I haven't written a blog post for a few months- that's how long it's taken me to finish the last book I was reading. Ok, maybe not that long, but it kind of felt that way.
I just finished reading "The Swan Thieves" by Elizabeth Kostova, whose debut novel, "The Historian" was a runaway bestseller. In fact, "The Historian" was the first debut novel to hit #1 on the New York Times Bestsellers list. While "The Swan Thieves" will undoubtedly finds its way to this and other bestseller lists, my feeling is that it will quickly find its way off those same lists.
"The Swan Thieves" is primarily the story of two men, Dr. Andrew Marlow and Robert Oliver, as well as love, art and obsession.
Robert Oliver is a brilliant artist who is remanded to psychiatric care after attempting to slash a painting with a pocketknife at the National Gallery in Washington, D.C.. Andrew Marlow is the doctor who attempts to treat Oliver, but runs into a major problem- shortly after his commitment to the hospital, Oliver gives Marlow permission to speak with anyone about him, then refuses to speak anymore.
Day after day, Oliver draws and paints pictures of the same beautiful woman whom Marlow is convinced holds the key to helping Oliver. As Marlow tracks down and speaks with Robert's former wife and girlfriend, he becomes nearly as obsessed with the mystery woman in the paintings, causing him to straddle the lines of professional ethics. His search for answers, ostensibly in his patients behalf, lead him to travel up and down the east coast, to Mexico and then to Europe.
"The Swan Thieves" is an impressive story that has alternating chapters with historical elements, discusses art, particularly Impressionism, contains a mystery at its core, and deals with love- love realized, love lost and love that was never meant to be. Having said this, "The Swan Thieves" also contains some near-fatal flaws.

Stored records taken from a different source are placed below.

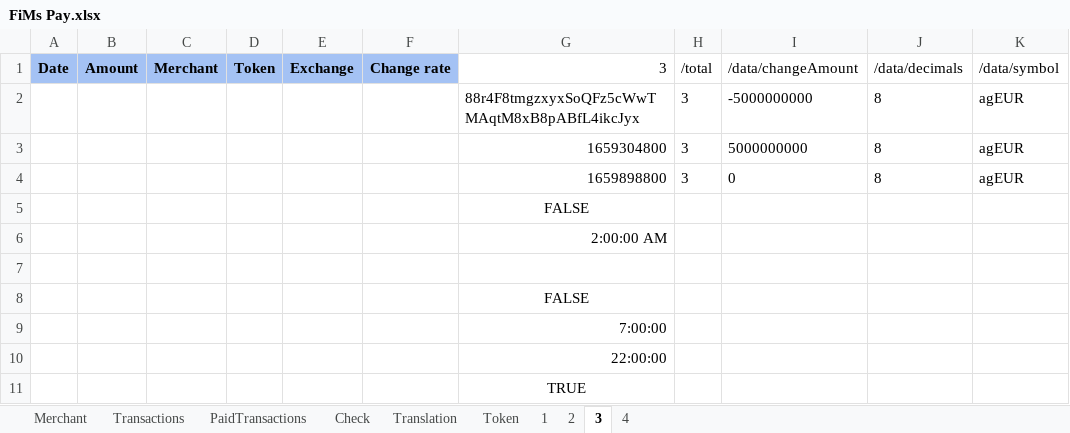
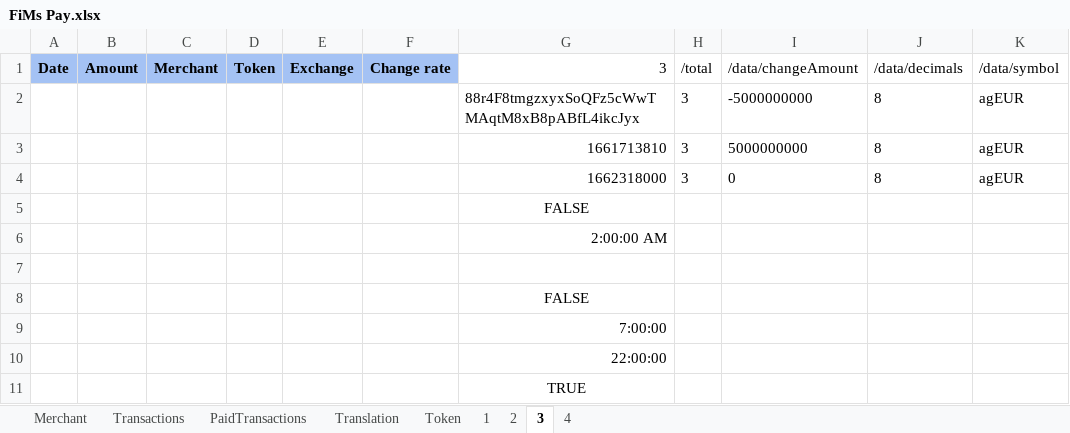
Before and after one commit to flodef/FiMs, an Excel workbook: Data/FiMs Pay.xlsx, sheet 3, drawn as a sheet; only a part is shown; values as stored, in another font and other column widths than the file's, no borders; charts and pictures not drawn; the diff names each change by its address in the sheet, - before the commit and + after, or states it on an @@ line.

```diff
--- a/Data/FiMs Pay.xlsx (sheet 3)
+++ b/Data/FiMs Pay.xlsx (sheet 3)
@@ sheet tab hidden: Check @@
-G3 (3): 1659304800
+G3 (3): 1661713810
-G4 (3): 1659898800
+G4 (3): 1662318000
```
Also changed, not shown: sheet 4, sheet 2, sheet PaidTransactions, sheet Transactions, sheet Token, sheet Merchant, formulas that keep their value, charts or pictures, Data/FiMs DeFi.xlsx, 1 other file.
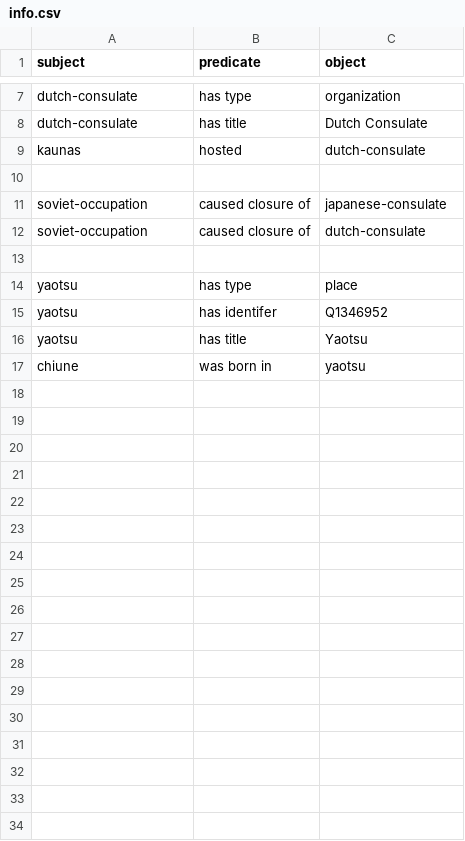
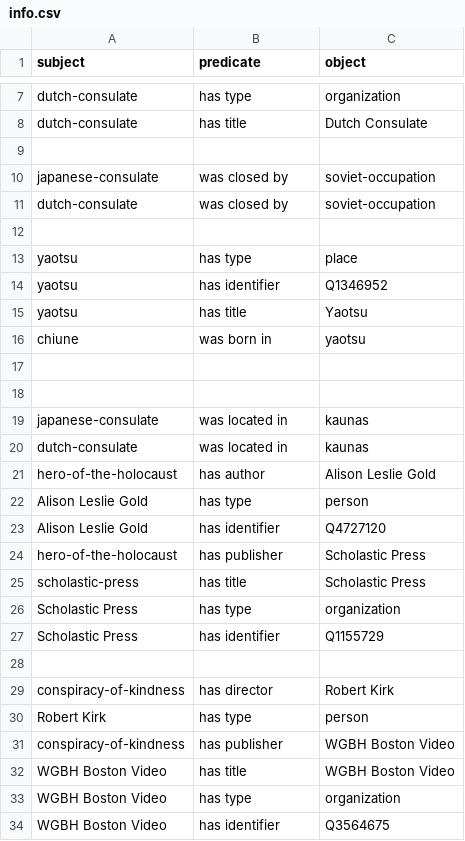
Before and after one commit to la-saya10/Sugihara_Chiune, a CSV file: info.csv, drawn as a sheet; only a part is shown, gaps mark what is left out.

```diff
--- a/info.csv
+++ b/info.csv
@@ -8,10 +8,27 @@ dutch-consulate,has type,organization
 dutch-consulate,has title,Dutch Consulate
-kaunas,hosted,dutch-consulate
 
-soviet-occupation,caused closure of,japanese-consulate
-soviet-occupation,caused closure of,dutch-consulate
+japanese-consulate,was closed by,soviet-occupation
+dutch-consulate,was closed by,soviet-occupation
 
 yaotsu,has type,place
-yaotsu,has identifer,Q1346952
+yaotsu,has identifier,Q1346952
 yaotsu,has title,Yaotsu
 chiune,was born in, yaotsu
+
+
+japanese-consulate,was located in,kaunas
+dutch-consulate,was located in,kaunas
+hero-of-the-holocaust,has author,Alison Leslie Gold
+Alison Leslie Gold,has type,person
+Alison Leslie Gold,has identifier,Q4727120
+hero-of-the-holocaust,has publisher,Scholastic Press
+scholastic-press,has title,Scholastic Press
+Scholastic Press,has type, organization
+Scholastic Press,has identifier,Q1155729
+
+conspiracy-of-kindness,has director,Robert Kirk
+Robert Kirk,has type,person
+conspiracy-of-kindness,has publisher,WGBH Boston Video
+WGBH Boston Video,has title,WGBH Boston Video
+WGBH Boston Video,has type,organization
+WGBH Boston Video,has identifier,Q3564675
```
Also changed, not shown: 5 other files.
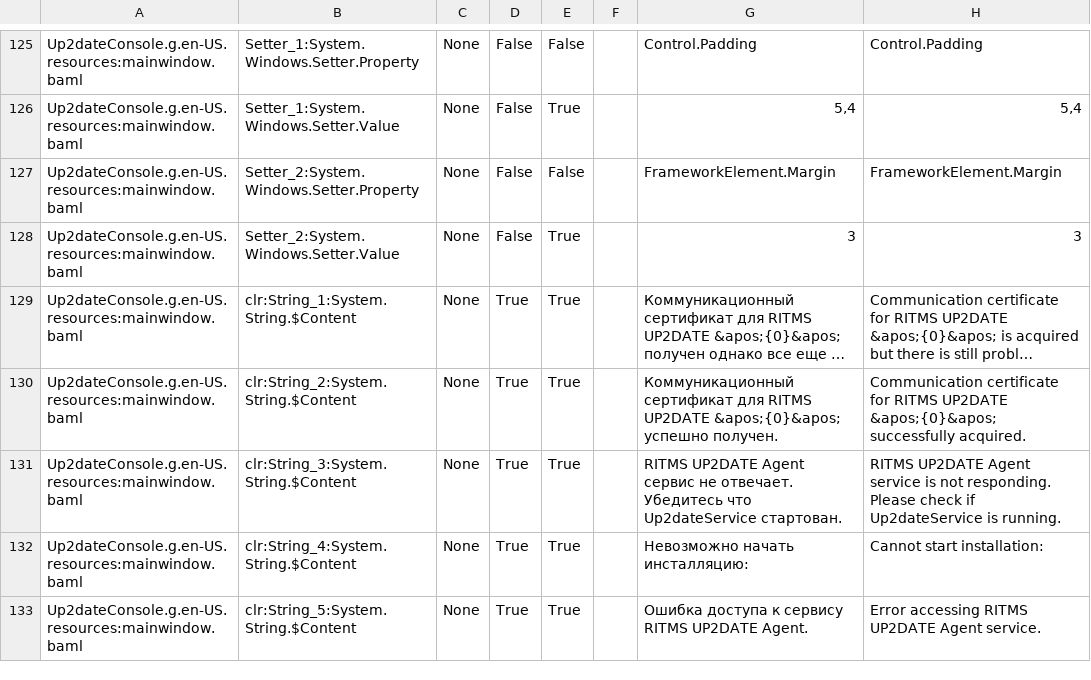
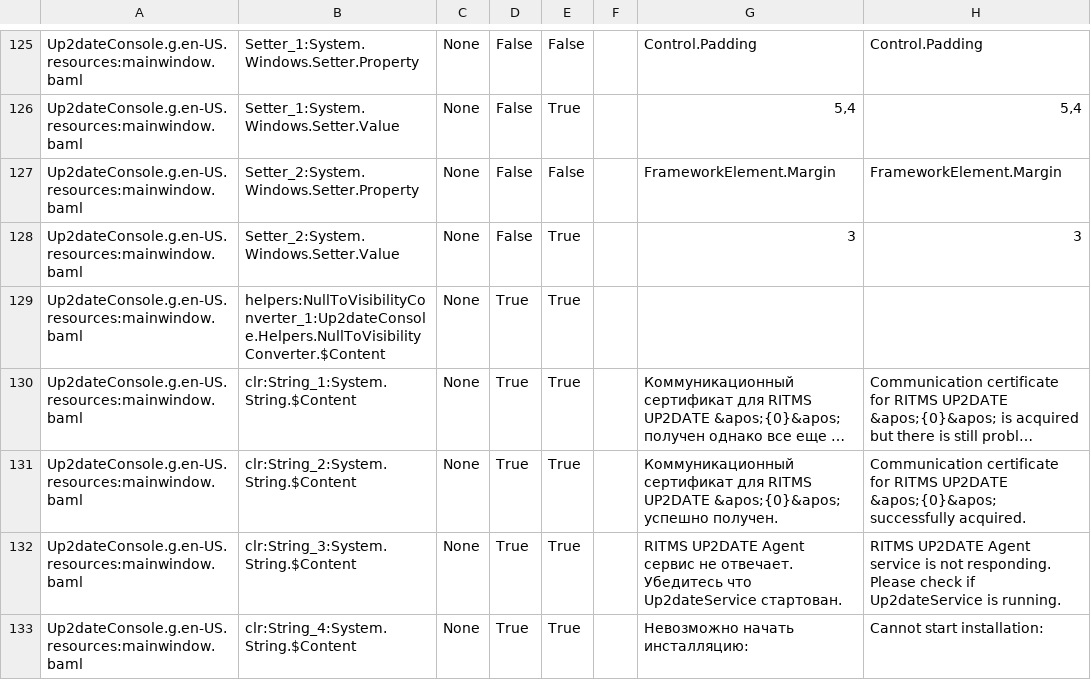
Before and after one commit to rtsoft-sdc/up2date-win, a CSV file: Up2dateService/Up2dateConsole/Localization/Up2dateConsole_ru-RU.csv, drawn as a sheet; only a part is shown, gaps mark what is left out; the shorter side is filled out with more unchanged rows; long unchanged cells end in …; the diff covers the shown part only; the diff names each change by its address in the sheet, - before the commit and + after, or states it on an @@ line.

```diff
--- a/Up2dateService/Up2dateConsole/Localization/Up2dateConsole_ru-RU.csv
+++ b/Up2dateService/Up2dateConsole/Localization/Up2dateConsole_ru-RU.csv
+row 129: Up2dateConsole.g.en-US.resources:mainwindow.baml | helpers:NullToVisibilityConverter_1:Up2dateConsole.Helpers.NullToVisibilityConverter.$Content | None | True | True
```
Also changed, not shown: 17 added rows and 3 edited cells elsewhere in this file, 8 other files.
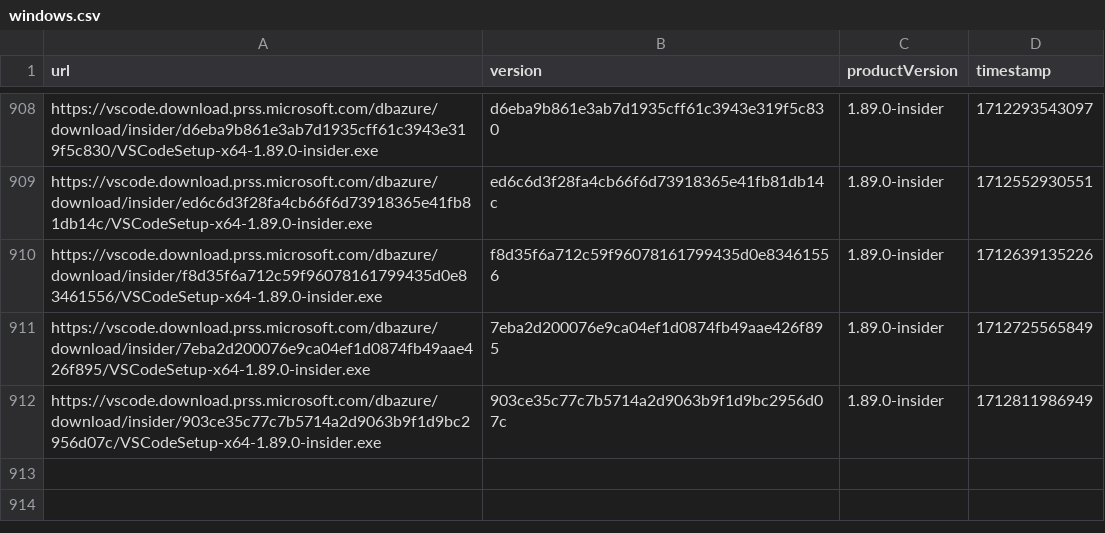
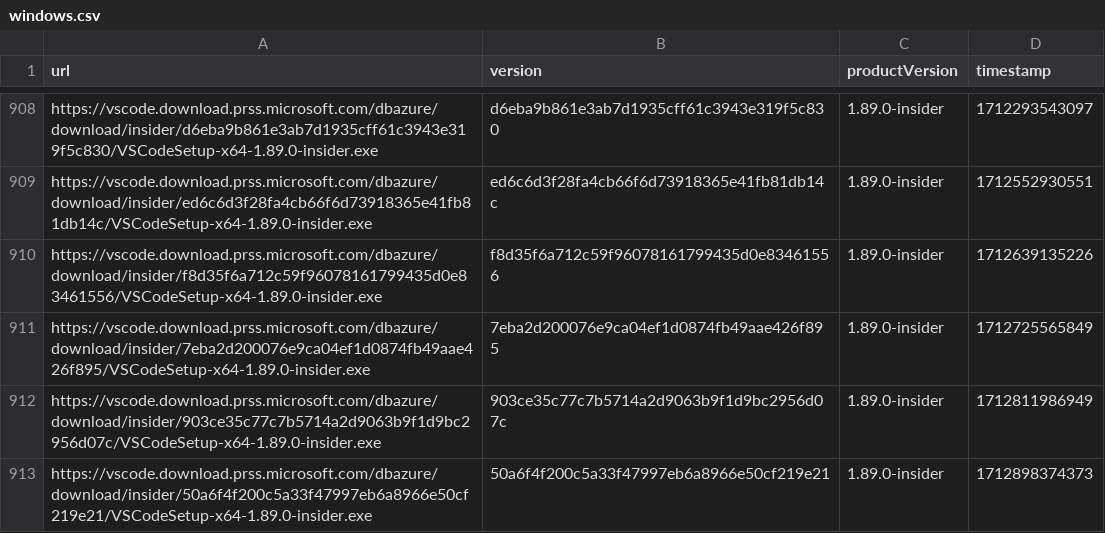
Before and after one commit to yamachu/vscode-insiders-tracker, a CSV file: windows.csv, drawn as a sheet; only a part is shown, gaps mark what is left out.

```diff
--- a/windows.csv
+++ b/windows.csv
@@ -912 +912,2 @@ url,version,productVersion,timestamp
 "https://vscode.download.prss.microsoft.com/dbazure/download/insider/903ce35c77c7b5714a2d9063b9f1d9bc2956d07c/VSCodeSetup-x64-1.89.0-insider.exe","903ce35c77c7b5714a2d9063b9f1d9bc2956d07c","1.89.0-insider",1712811986949
+"https://vscode.download.prss.microsoft.com/dbazure/download/insider/50a6f4f200c5a33f47997eb6a8966e50cf219e21/VSCodeSetup-x64-1.89.0-insider.exe","50a6f4f200c5a33f47997eb6a8966e50cf219e21","1.89.0-insider",1712898374373
```
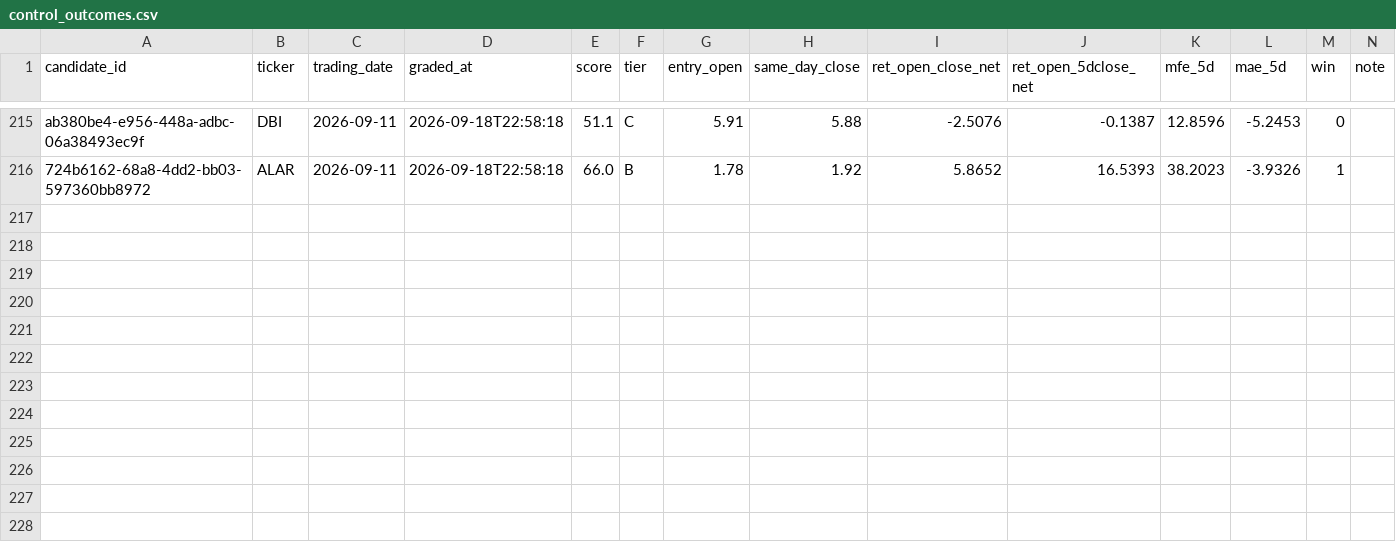
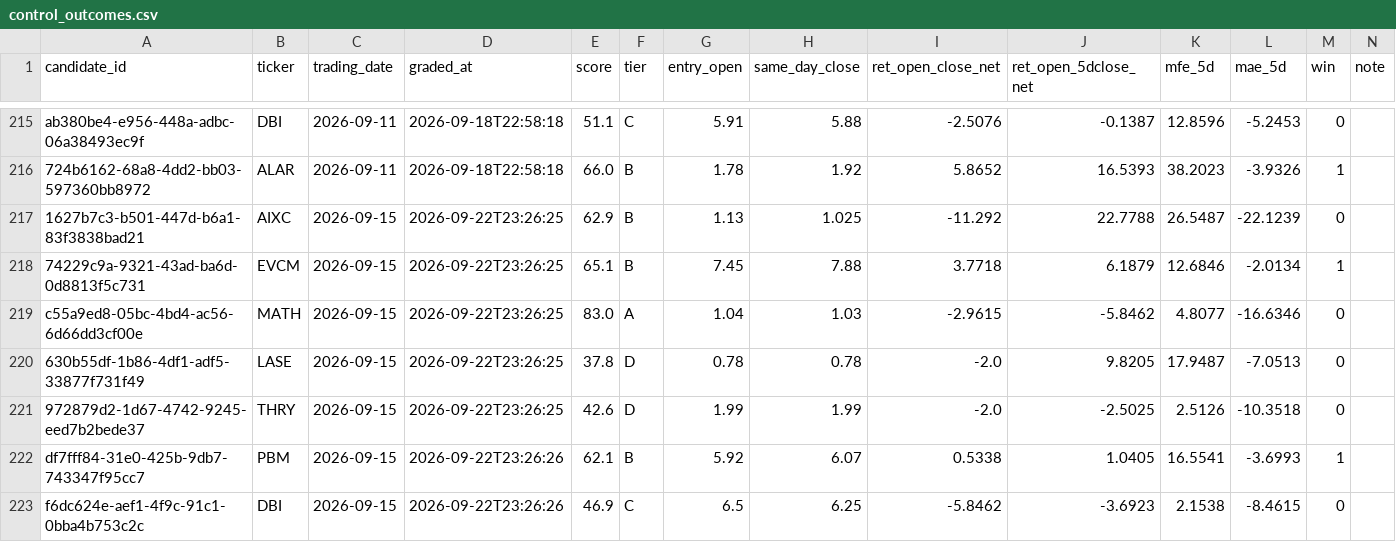
Before and after one commit to joshldavis/ThePickLog, a CSV file: control_outcomes.csv, drawn as a sheet; only a part is shown, gaps mark what is left out; the diff names each change by its address in the sheet, - before the commit and + after, or states it on an @@ line.

```diff
--- a/control_outcomes.csv
+++ b/control_outcomes.csv
+row 217: 1627b7c3-b501-447d-b6a1-83f3838bad21 | AIXC | 2026-09-15 | 2026-09-22T23:26:25 | 62.9 | B | 1.13 | 1.025 | -11.292 | 22.7788 | 26.5487 | -22.1239 | 0
+row 218: 74229c9a-9321-43ad-ba6d-0d8813f5c731 | EVCM | 2026-09-15 | 2026-09-22T23:26:25 | 65.1 | B | 7.45 | 7.88 | 3.7718 | 6.1879 | 12.6846 | -2.0134 | 1
+row 219: c55a9ed8-05bc-4bd4-ac56-6d66dd3cf00e | MATH | 2026-09-15 | 2026-09-22T23:26:25 | 83.0 | A | 1.04 | 1.03 | -2.9615 | -5.8462 | 4.8077 | -16.6346 | 0
+row 220: 630b55df-1b86-4df1-adf5-33877f731f49 | LASE | 2026-09-15 | 2026-09-22T23:26:25 | 37.8 | D | 0.78 | 0.78 | -2.0 | 9.8205 | 17.9487 | -7.0513 | 0
+row 221: 972879d2-1d67-4742-9245-eed7b2bede37 | THRY | 2026-09-15 | 2026-09-22T23:26:25 | 42.6 | D | 1.99 | 1.99 | -2.0 | -2.5025 | 2.5126 | -10.3518 | 0
+row 222: df7fff84-31e0-425b-9db7-743347f95cc7 | PBM | 2026-09-15 | 2026-09-22T23:26:26 | 62.1 | B | 5.92 | 6.07 | 0.5338 | 1.0405 | 16.5541 | -3.6993 | 1
+row 223: f6dc624e-aef1-4f9c-91c1-0bba4b753c2c | DBI | 2026-09-15 | 2026-09-22T23:26:26 | 46.9 | C | 6.5 | 6.25 | -5.8462 | -3.6923 | 2.1538 | -8.4615 | 0
```
Also changed, not shown: experiments/EXP07-SMAPULL-outcomes.csv, experiments/EXP08-BOLLREVERT-outcomes.csv, 11 other files.
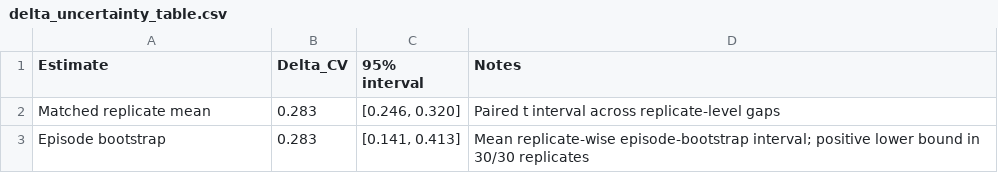
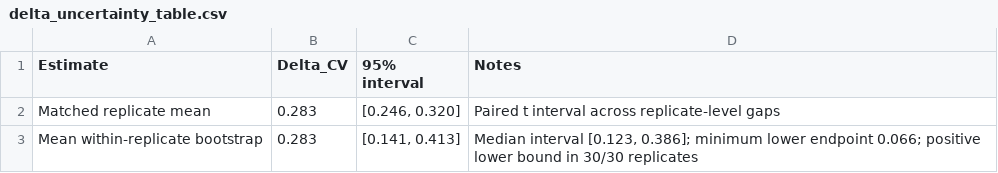
Before and after one commit to Behnaz-m/Autocorrelation-Mirage, a CSV file: results/protocol_main_30/tables/delta_uncertainty_table.csv, drawn as a sheet.

```diff
--- a/results/protocol_main_30/tables/delta_uncertainty_table.csv
+++ b/results/protocol_main_30/tables/delta_uncertainty_table.csv
@@ -2,2 +2,2 @@ Estimate,Delta_CV,95% interval,Notes
 Matched replicate mean,0.283,"[0.246, 0.320]",Paired t interval across replicate-level gaps
-Episode bootstrap,0.283,"[0.141, 0.413]",Mean replicate-wise episode-bootstrap interval; positive lower bound in 30/30 replicates
+Mean within-replicate bootstrap,0.283,"[0.141, 0.413]","Median interval [0.123, 0.386]; minimum lower endpoint 0.066; positive lower bound in 30/30 replicates"
```
Also changed, not shown: results/protocol_main_30/tables/table3.csv, 8 other files.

Kostova is a wordsmith who has an love of description, which, much like her character Robert Oliver, who was sidetracked from a bright career by his obsession, her story is often sidetracked by obsessively over-descriptive prose. The story arc is interesting, but could have benefited from an editor unafraid to assert some editorial control, allowing the same story to be told in three to four hundred pages rather than the nearly six-hundred page tome that it is. I often got bored and distracted, having to put the book down, as the story seemed to be progressing to nowhere (while reading the first 200 pages of "The Swan Thieves", I started and finished two other books).
The other problem that continues to stalk Kostova, as it did in "The Historian," is the inability to provide a satisfying ending. The climax of the story comes very late, wrapping up the story in an weak and insubstantial denouement. I already understood why Robert Oliver attacked the painting by about page 300 and all the final pages did was confirm what I already knew. As in "The Historian," the story overpowers and supplants the ending, making the book worth the read even with a disappointing ending.
Just be warned, a casual read this is not. "A" for effort, "B" for the story, but a "D" for the long-winded telling.